▸ **DIRECTIONS FOR THIS TASK**:
Once the pictures are set aside, output all the records exactly.

▸ **GIVEN DATA**:
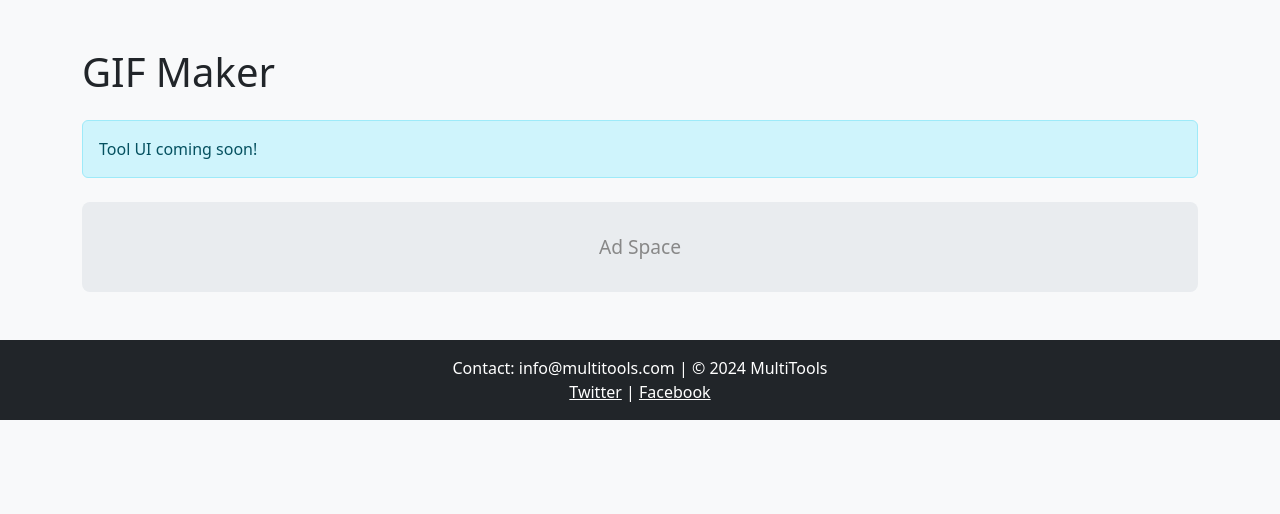
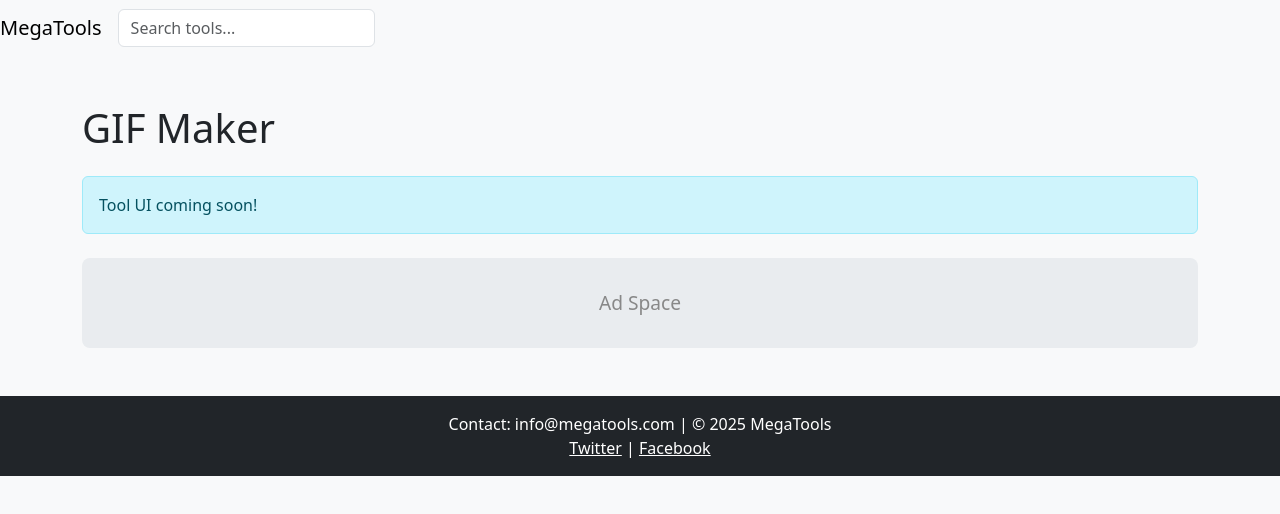
Before and after one commit to sam-ad-us/Mega-Tools, a plain HTML site: page tools/gif-maker.html in a window 1280 px wide. Drawn offline with nearby package versions, Linux system fonts and the light colour scheme; no server answers.

Commit message:
Add files via upload

```diff
--- a/assets/js/footer.js
+++ b/assets/js/footer.js
@@ -1,5 +1,18 @@
-fetch('../footer.html')
-  .then(res => res.text())
-  .then(data => {
-    document.body.insertAdjacentHTML('beforeend', data);
-  });
+function loadFooter() {
+  fetch('footer.html')
+    .then(res => {
+      if (!res.ok) throw new Error();
+      return res.text();
+    })
+    .then(data => {
+      document.body.insertAdjacentHTML('beforeend', data);
+    })
+    .catch(() => {
+      fetch('../footer.html')
+        .then(res => res.text())
+        .then(data => {
+          document.body.insertAdjacentHTML('beforeend', data);
+        });
+    });
+}
+loadFooter();
--- a/assets/js/header.js
+++ b/assets/js/header.js
@@ -1,9 +1,18 @@
-body { background: #f8f9fa; }
-.ad-space { min-height: 90px; background: #e9ecef; margin: 20px 0; display: flex; align-items: center; justify-content: center; color: #888; font-size: 1.2em; border-radius: 8px; }
-.card { box-shadow: 0 2px 8px rgba(0,0,0,0.05); }
-
-fetch('../header.html')
-  .then(res => res.text())
-  .then(data => {
-    document.body.insertAdjacentHTML('afterbegin', data);
-  });
+function loadHeader() {
+  fetch('header.html')
+    .then(res => {
+      if (!res.ok) throw new Error();
+      return res.text();
+    })
+    .then(data => {
+      document.body.insertAdjacentHTML('afterbegin', data);
+    })
+    .catch(() => {
+      fetch('../header.html')
+        .then(res => res.text())
+        .then(data => {
+          document.body.insertAdjacentHTML('afterbegin', data);
+        });
+    });
+}
+loadHeader();
--- a/footer.html
+++ b/footer.html
@@ -1,5 +1,5 @@
 <footer class="bg-dark text-white text-center py-3">
-  <div>Contact: info@multitools.com | © 2024 MultiTools</div>
+  <div>Contact: info@megatools.com | © 2025 MegaTools</div>
   <div>
     <a href="#" class="text-white">Twitter</a> |
     <a href="#" class="text-white">Facebook</a>
--- a/header.html
+++ b/header.html
@@ -1,5 +1,5 @@
 <header class="navbar navbar-expand-lg navbar-light bg-light">
-  <a class="navbar-brand" href="index.html">MultiTools</a>
+  <a class="navbar-brand" href="index.html">MegaTools</a>
   <form class="form-inline my-2 my-lg-0 ml-auto">
     <input id="tool-search" class="form-control mr-sm-2" type="search" placeholder="Search tools..." aria-label="Search">
   </form>
```
Also changed, not shown: index.html (+1 -1 lines).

▸ **TASK RESPONSE**:
Before and after one commit to sam-ad-us/Mega-Tools, a plain HTML site: page tools/gif-maker.html in a window 1280 px wide. Drawn offline with nearby package versions, Linux system fonts and the light colour scheme; no server answers.

Commit message:
Add files via upload

```diff
--- a/assets/js/footer.js
+++ b/assets/js/footer.js
@@ -1,5 +1,18 @@
-fetch('../footer.html')
-  .then(res => res.text())
-  .then(data => {
-    document.body.insertAdjacentHTML('beforeend', data);
-  });
+function loadFooter() {
+  fetch('footer.html')
+    .then(res => {
+      if (!res.ok) throw new Error();
+      return res.text();
+    })
+    .then(data => {
+      document.body.insertAdjacentHTML('beforeend', data);
+    })
+    .catch(() => {
+      fetch('../footer.html')
+        .then(res => res.text())
+        .then(data => {
+          document.body.insertAdjacentHTML('beforeend', data);
+        });
+    });
+}
+loadFooter();
--- a/assets/js/header.js
+++ b/assets/js/header.js
@@ -1,9 +1,18 @@
-body { background: #f8f9fa; }
-.ad-space { min-height: 90px; background: #e9ecef; margin: 20px 0; display: flex; align-items: center; justify-content: center; color: #888; font-size: 1.2em; border-radius: 8px; }
-.card { box-shadow: 0 2px 8px rgba(0,0,0,0.05); }
-
-fetch('../header.html')
-  .then(res => res.text())
-  .then(data => {
-    document.body.insertAdjacentHTML('afterbegin', data);
-  });
+function loadHeader() {
+  fetch('header.html')
+    .then(res => {
+      if (!res.ok) throw new Error();
+      return res.text();
+    })
+    .then(data => {
+      document.body.insertAdjacentHTML('afterbegin', data);
+    })
+    .catch(() => {
+      fetch('../header.html')
+        .then(res => res.text())
+        .then(data => {
+          document.body.insertAdjacentHTML('afterbegin', data);
+        });
+    });
+}
+loadHeader();
--- a/footer.html
+++ b/footer.html
@@ -1,5 +1,5 @@
 <footer class="bg-dark text-white text-center py-3">
-  <div>Contact: info@multitools.com | © 2024 MultiTools</div>
+  <div>Contact: info@megatools.com | © 2025 MegaTools</div>
   <div>
     <a href="#" class="text-white">Twitter</a> |
     <a href="#" class="text-white">Facebook</a>
--- a/header.html
+++ b/header.html
@@ -1,5 +1,5 @@
 <header class="navbar navbar-expand-lg navbar-light bg-light">
-  <a class="navbar-brand" href="index.html">MultiTools</a>
+  <a class="navbar-brand" href="index.html">MegaTools</a>
   <form class="form-inline my-2 my-lg-0 ml-auto">
     <input id="tool-search" class="form-control mr-sm-2" type="search" placeholder="Search tools..." aria-label="Search">
   </form>
```
Also changed, not shown: index.html (+1 -1 lines).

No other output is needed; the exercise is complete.